>>>>>

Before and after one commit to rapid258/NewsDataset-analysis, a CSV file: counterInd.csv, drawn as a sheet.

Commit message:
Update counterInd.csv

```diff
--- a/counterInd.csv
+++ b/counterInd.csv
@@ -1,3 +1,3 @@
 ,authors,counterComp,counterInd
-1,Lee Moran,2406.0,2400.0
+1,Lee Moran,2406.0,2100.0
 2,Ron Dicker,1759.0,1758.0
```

<<<<<
>>>>>

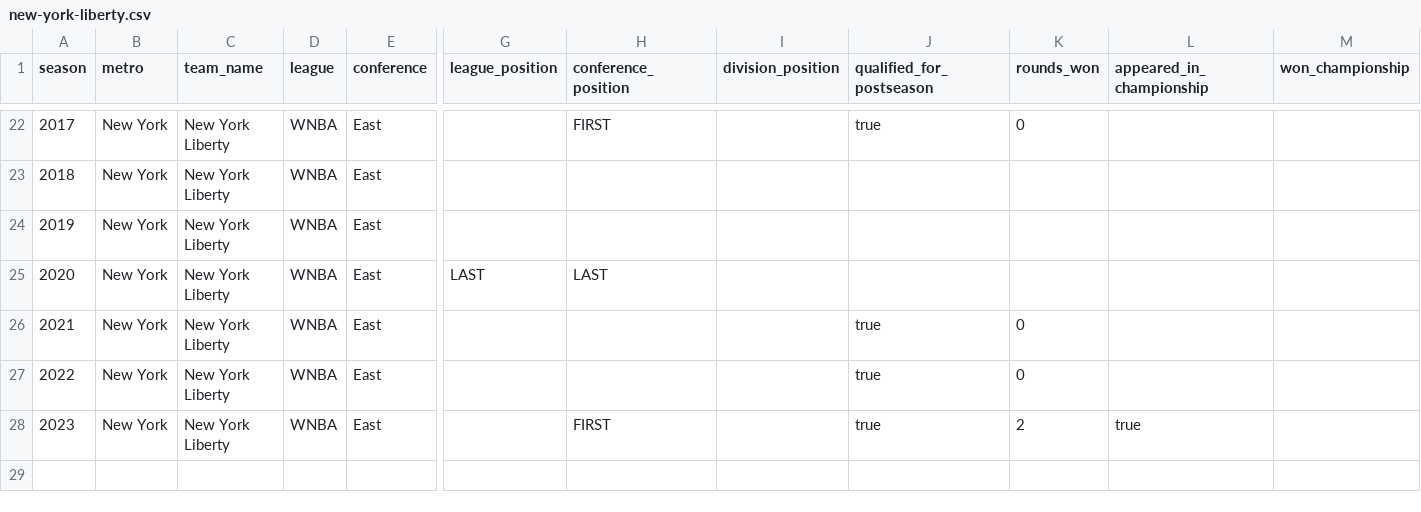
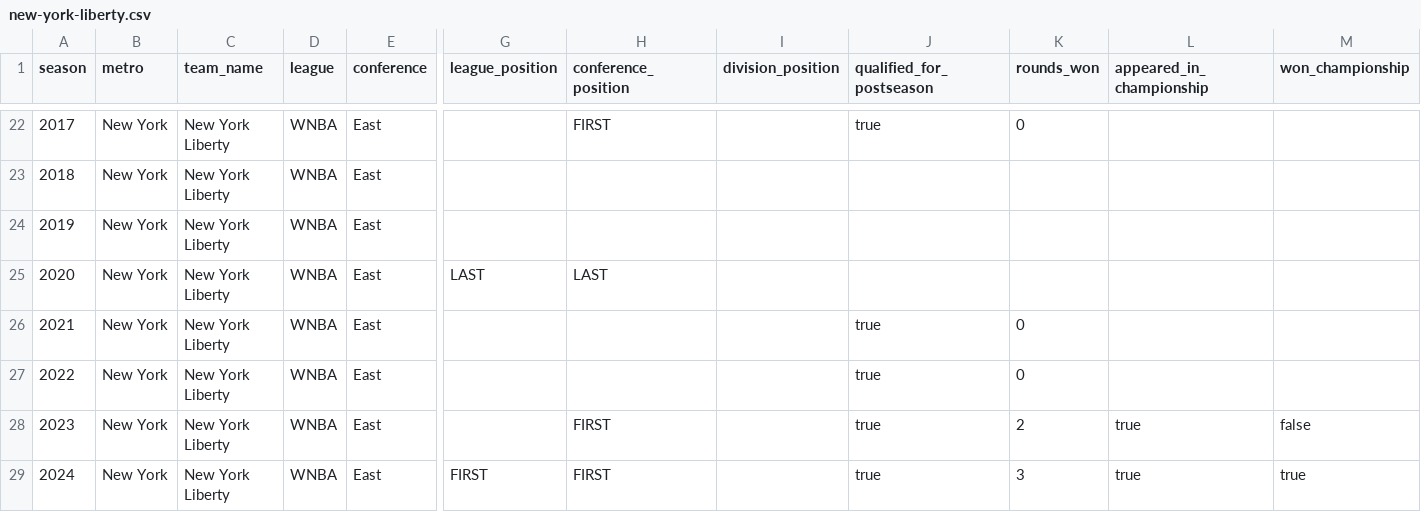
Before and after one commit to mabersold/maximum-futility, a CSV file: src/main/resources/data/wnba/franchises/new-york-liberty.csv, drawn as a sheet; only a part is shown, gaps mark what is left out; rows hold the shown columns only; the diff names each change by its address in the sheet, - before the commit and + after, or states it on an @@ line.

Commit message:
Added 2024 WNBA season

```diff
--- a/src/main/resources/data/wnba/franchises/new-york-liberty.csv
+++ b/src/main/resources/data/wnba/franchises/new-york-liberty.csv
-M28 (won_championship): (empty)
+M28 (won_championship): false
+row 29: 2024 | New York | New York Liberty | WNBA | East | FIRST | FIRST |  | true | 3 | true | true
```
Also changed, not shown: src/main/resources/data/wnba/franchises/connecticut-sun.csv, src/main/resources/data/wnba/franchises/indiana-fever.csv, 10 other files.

<<<<<
>>>>>

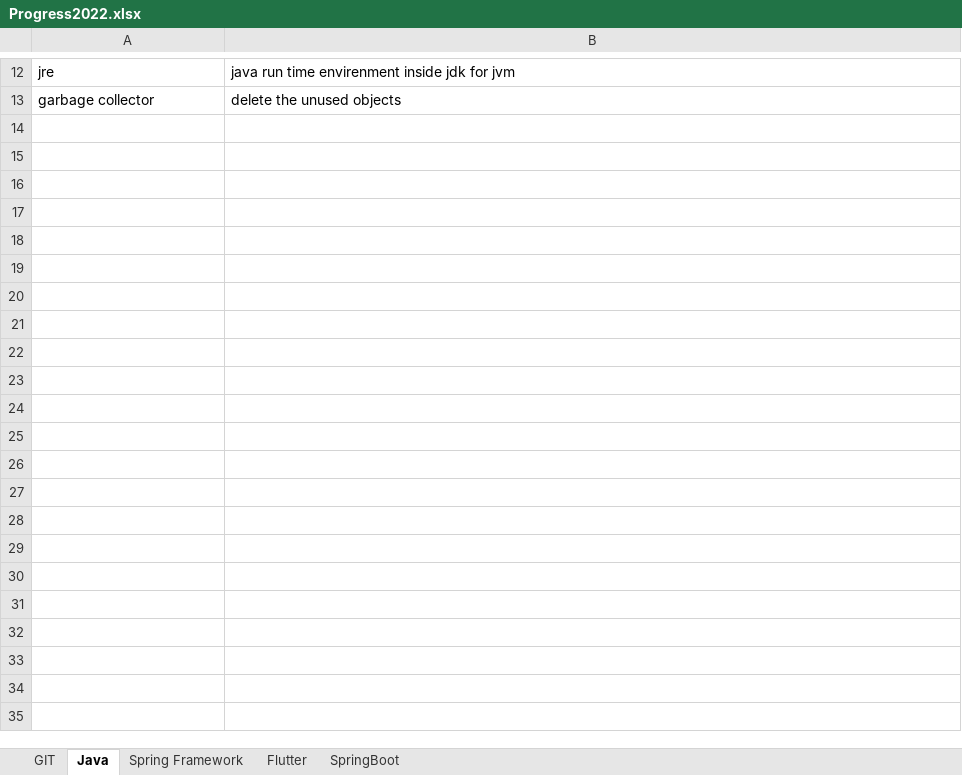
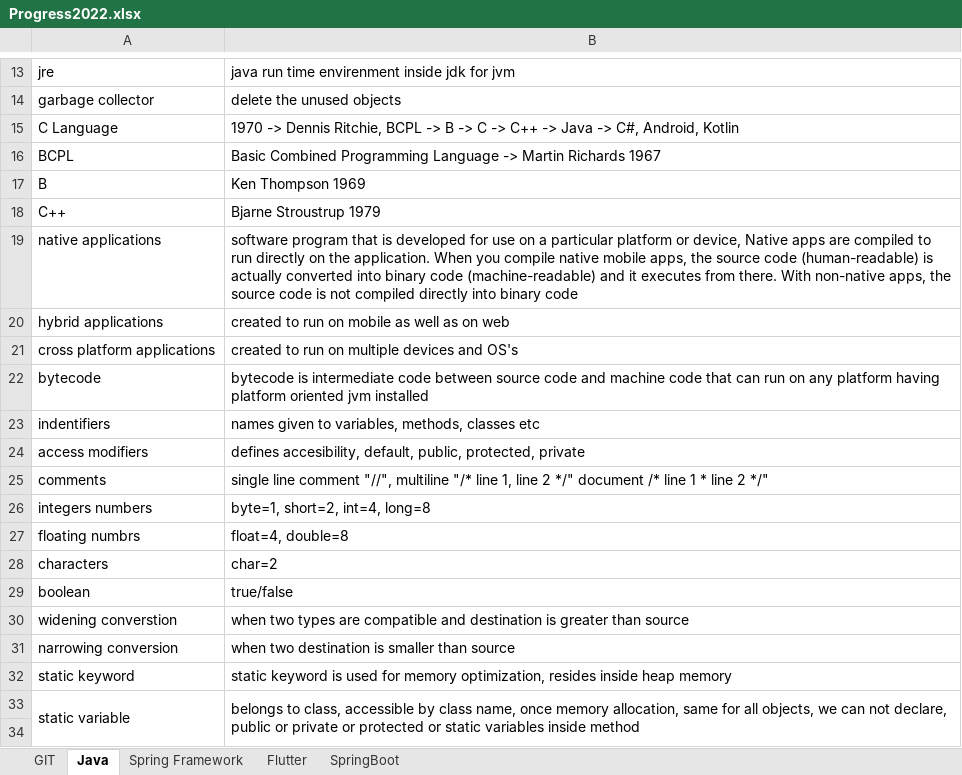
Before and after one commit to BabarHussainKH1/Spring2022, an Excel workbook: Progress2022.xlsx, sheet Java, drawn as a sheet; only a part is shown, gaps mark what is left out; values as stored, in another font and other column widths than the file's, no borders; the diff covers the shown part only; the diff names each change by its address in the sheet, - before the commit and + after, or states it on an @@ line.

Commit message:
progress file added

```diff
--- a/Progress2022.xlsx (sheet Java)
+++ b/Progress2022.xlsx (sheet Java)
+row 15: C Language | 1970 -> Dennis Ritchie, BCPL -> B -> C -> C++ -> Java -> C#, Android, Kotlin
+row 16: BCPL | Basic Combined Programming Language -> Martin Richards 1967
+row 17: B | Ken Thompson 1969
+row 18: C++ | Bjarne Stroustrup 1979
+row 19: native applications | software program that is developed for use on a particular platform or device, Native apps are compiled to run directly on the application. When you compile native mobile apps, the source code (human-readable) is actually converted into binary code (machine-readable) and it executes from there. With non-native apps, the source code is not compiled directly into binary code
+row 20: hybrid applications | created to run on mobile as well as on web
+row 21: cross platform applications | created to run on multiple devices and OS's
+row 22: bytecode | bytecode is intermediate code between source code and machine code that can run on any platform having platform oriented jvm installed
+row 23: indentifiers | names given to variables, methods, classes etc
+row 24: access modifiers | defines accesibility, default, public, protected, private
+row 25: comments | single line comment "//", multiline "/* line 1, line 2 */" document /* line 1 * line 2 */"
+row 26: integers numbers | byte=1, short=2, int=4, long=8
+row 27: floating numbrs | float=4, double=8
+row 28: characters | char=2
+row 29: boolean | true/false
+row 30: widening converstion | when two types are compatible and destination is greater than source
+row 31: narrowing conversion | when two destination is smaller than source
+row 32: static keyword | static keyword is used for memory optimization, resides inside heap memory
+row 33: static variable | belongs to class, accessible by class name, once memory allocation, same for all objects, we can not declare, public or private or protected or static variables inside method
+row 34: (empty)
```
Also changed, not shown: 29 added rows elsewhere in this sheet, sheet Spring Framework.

<<<<<

Scan the material above. Copy each line that holds the word "Java".

Before and after one commit to BabarHussainKH1/Spring2022, an Excel workbook: Progress2022.xlsx, sheet Java, drawn as a sheet; only a part is shown, gaps mark what is left out; values as stored, in another font and other column widths than the file's, no borders; the diff covers the shown part only; the diff names each change by its address in the sheet, - before the commit and + after, or states it on an @@ line.
--- a/Progress2022.xlsx (sheet Java)
+++ b/Progress2022.xlsx (sheet Java)
+row 15: C Language | 1970 -> Dennis Ritchie, BCPL -> B -> C -> C++ -> Java -> C#, Android, Kotlin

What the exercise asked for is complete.